Canned refried beans aren't bad and they are pretty cheap too. But these are really easy to make, and freeze great (you can double the recipe so you have a stash in the freezer). We think the homemade ones have a better texture and flavor.
As with the pot of beans, you have lots of opportunity to improvise here. If you cooked your beans plainly, you can add a sprinkling of chili powder, a dash of hot sauce, garlic powder, some chopped jalapenos. Saute these in the oil before adding the mashed beans if you don't want crunchy pepper bits in your beans. You can use vegetable oil, olive oil, or bacon fat. Olive oil and bacon fat each impart their own flavor to the beans, whereas vegetable oil is neutral in flavor. As garnish, you can add a light sprinkling of grated or crumbled cheese, or a bit of cooked sausage crumbles. You can toss in a handful of chopped parsley or cilantro. Or some diced raw tomatoes. They add nice flavors without a lot of cost. The beans are the main event here.
|Refried beans with a sprinkling of hot New Mexico red chile powder for a bit of zip|
(serves 3-4, costs 65¢)
2 cups of cooked beans, plus some of the liquid
1 Tablespoon vegetable oil
⅛ - ¼ teaspoon salt
seasonings of your choice

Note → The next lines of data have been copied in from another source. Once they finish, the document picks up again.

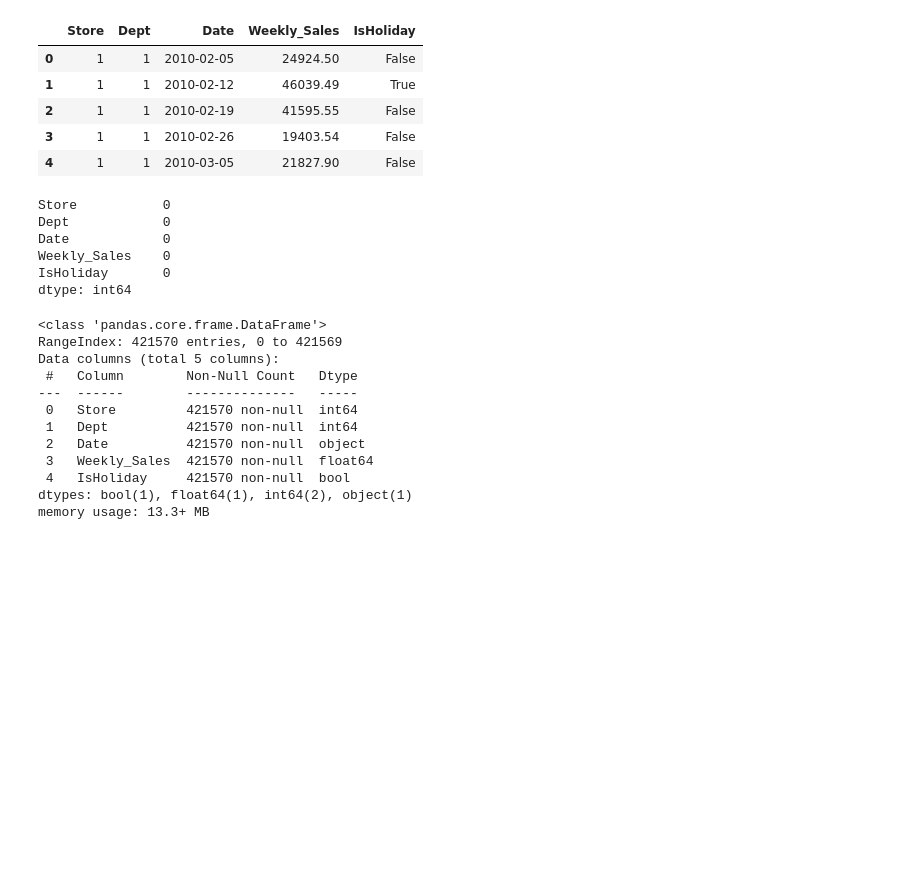
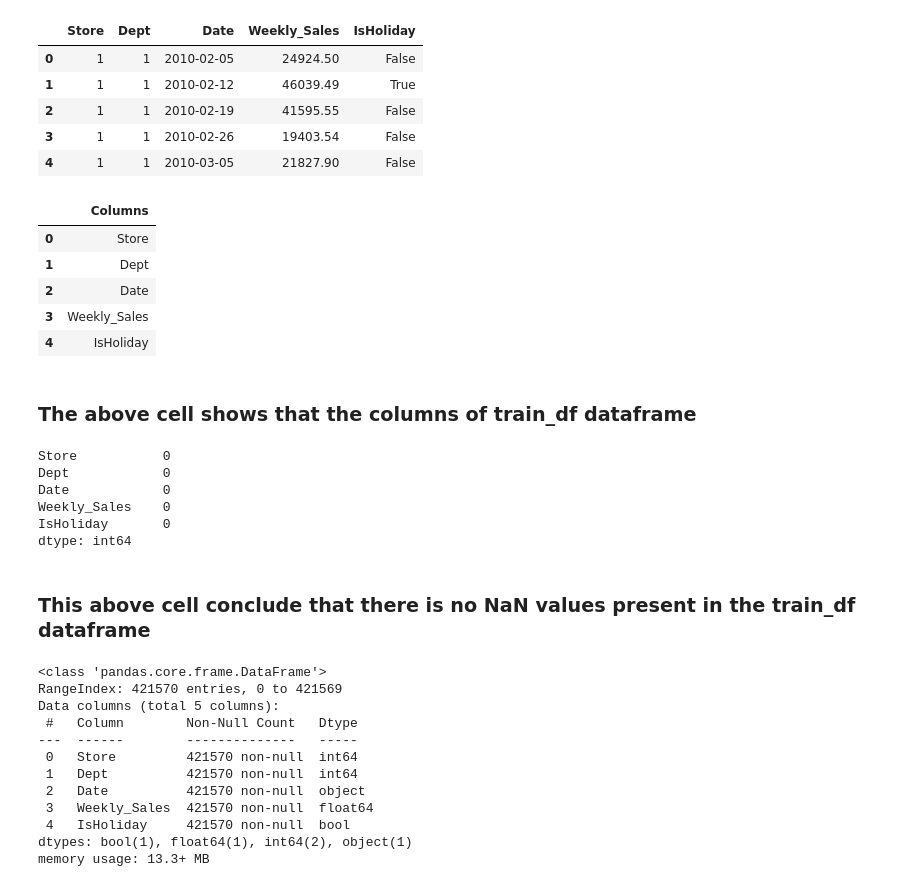
Before and after one commit to SamNijin/Walmart-Data-Analysis-Visualization, a Jupyter notebook: Walmart-Data-Analysis-Visualization.ipynb, the cells around one changed output. Saved outputs shown, nothing was run; the diff lists cells and outputs as text; code cells hidden in the pictures; blank space fills up the shorter version.

```diff
--- a/Walmart-Data-Analysis-Visualization.ipynb
+++ b/Walmart-Data-Analysis-Visualization.ipynb
@@ -43,6 +43,6 @@ stores_df = pd.read_csv('./dataset/stores.csv')
 # Function to list the column names in a dataframe
 
 def displayColumns(dataset):
-    columns=list(sales_data.columns)
+    columns=list(dataset.columns)
     return display(pd.DataFrame(columns,columns=["Columns"]))
 # %% [markdown]
@@ -62,4 +60,17 @@ train_df.head()
 | 2 | 1 | 1 | 2010-02-19 | 41595.55 | False |
 | 3 | 1 | 1 | 2010-02-26 | 19403.54 | False |
 | 4 | 1 | 1 | 2010-03-05 | 21827.90 | False |
+# %%
+# Calls the function to display the columns
+
+displayColumns(train_df)
+# %% [output]
+|  | Columns |
+| 0 | Store |
+| 1 | Dept |
+| 2 | Date |
+| 3 | Weekly_Sales |
+| 4 | IsHoliday |
+# %% [markdown]
+### The above cell shows that the columns of train_df dataframe
 # %%
@@ -71,4 +84,6 @@ Date            0
 Weekly_Sales    0
 IsHoliday       0
 dtype: int64
+# %% [markdown]
+### This above cell conclude that there is no NaN values present in the train_df dataframe
 # %%
```
Also changed, not shown: parts of 22 cells of this notebook.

Mash up the beans with a fork, or puree in a food processor for a smoother consistency. If the beans seem dry, add a little bit of the cooking liquid. Mash up the onion and garlic too; they add great flavor.
Heat the oil in a medium skillet (see Note). Add mashed beans to skillet and cook until heated through. Serve in tacos, burritos, or a side dish or entree.
Note: You can skip the oil if you are cooking sausage or bacon to add to the beans. Cook it in the skillet first so that the fat renders out. Add more oil if needed to end up with about 1 Tablespoon.
If desired, saute a ¼ cup of chopped onions or a bit of green chiles in the oil before adding the beans. Or add them as a garnish after the beans are cooked. Very different texture if you don't cook them. See which way you like it better.